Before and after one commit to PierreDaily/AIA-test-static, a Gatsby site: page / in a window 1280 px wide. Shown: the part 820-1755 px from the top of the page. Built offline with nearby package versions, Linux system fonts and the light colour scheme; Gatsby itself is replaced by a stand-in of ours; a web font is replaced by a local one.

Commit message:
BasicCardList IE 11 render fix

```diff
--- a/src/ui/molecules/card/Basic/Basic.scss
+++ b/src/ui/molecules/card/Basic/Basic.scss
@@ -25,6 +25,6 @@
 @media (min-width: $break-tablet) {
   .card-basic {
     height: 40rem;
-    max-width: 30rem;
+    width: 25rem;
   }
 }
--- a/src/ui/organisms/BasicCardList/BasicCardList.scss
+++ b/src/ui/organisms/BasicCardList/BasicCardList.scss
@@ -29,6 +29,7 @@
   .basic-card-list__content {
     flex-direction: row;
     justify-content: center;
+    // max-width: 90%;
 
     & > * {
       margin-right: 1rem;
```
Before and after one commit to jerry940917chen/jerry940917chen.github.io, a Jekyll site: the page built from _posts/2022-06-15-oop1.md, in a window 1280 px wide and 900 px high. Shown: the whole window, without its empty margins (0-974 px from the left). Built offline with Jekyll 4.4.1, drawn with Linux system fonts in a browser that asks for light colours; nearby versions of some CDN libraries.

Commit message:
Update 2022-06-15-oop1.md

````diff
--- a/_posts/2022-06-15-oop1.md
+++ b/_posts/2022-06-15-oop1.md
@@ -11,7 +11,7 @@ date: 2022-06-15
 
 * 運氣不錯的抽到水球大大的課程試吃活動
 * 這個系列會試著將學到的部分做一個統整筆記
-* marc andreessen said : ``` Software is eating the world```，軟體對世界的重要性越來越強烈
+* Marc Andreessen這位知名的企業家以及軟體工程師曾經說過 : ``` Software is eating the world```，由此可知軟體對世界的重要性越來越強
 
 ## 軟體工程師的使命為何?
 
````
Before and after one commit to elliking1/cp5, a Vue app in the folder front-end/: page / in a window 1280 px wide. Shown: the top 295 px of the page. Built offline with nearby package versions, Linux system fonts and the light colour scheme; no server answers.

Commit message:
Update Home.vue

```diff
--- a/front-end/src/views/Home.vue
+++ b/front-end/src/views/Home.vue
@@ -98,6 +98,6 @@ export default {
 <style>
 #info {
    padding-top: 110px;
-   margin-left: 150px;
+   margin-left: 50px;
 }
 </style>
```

Task directions:
The lines to copy run from the start of the records above through the line holding "Before and after one commit to elliking1/cp5, a"; give them exactly, both ends included, and nothing else.

Response box:
Before and after one commit to PierreDaily/AIA-test-static, a Gatsby site: page / in a window 1280 px wide. Shown: the part 820-1755 px from the top of the page. Built offline with nearby package versions, Linux system fonts and the light colour scheme; Gatsby itself is replaced by a stand-in of ours; a web font is replaced by a local one.

Commit message:
BasicCardList IE 11 render fix

```diff
--- a/src/ui/molecules/card/Basic/Basic.scss
+++ b/src/ui/molecules/card/Basic/Basic.scss
@@ -25,6 +25,6 @@
 @media (min-width: $break-tablet) {
   .card-basic {
     height: 40rem;
-    max-width: 30rem;
+    width: 25rem;
   }
 }
--- a/src/ui/organisms/BasicCardList/BasicCardList.scss
+++ b/src/ui/organisms/BasicCardList/BasicCardList.scss
@@ -29,6 +29,7 @@
   .basic-card-list__content {
     flex-direction: row;
     justify-content: center;
+    // max-width: 90%;
 
     & > * {
       margin-right: 1rem;
```
Before and after one commit to jerry940917chen/jerry940917chen.github.io, a Jekyll site: the page built from _posts/2022-06-15-oop1.md, in a window 1280 px wide and 900 px high. Shown: the whole window, without its empty margins (0-974 px from the left). Built offline with Jekyll 4.4.1, drawn with Linux system fonts in a browser that asks for light colours; nearby versions of some CDN libraries.

Commit message:
Update 2022-06-15-oop1.md

````diff
--- a/_posts/2022-06-15-oop1.md
+++ b/_posts/2022-06-15-oop1.md
@@ -11,7 +11,7 @@ date: 2022-06-15
 
 * 運氣不錯的抽到水球大大的課程試吃活動
 * 這個系列會試著將學到的部分做一個統整筆記
-* marc andreessen said : ``` Software is eating the world```，軟體對世界的重要性越來越強烈
+* Marc Andreessen這位知名的企業家以及軟體工程師曾經說過 : ``` Software is eating the world```，由此可知軟體對世界的重要性越來越強
 
 ## 軟體工程師的使命為何?
 
````
Before and after one commit to elliking1/cp5, a Vue app in the folder front-end/: page / in a window 1280 px wide. Shown: the top 295 px of the page. Built offline with nearby package versions, Linux system fonts and the light colour scheme; no server answers.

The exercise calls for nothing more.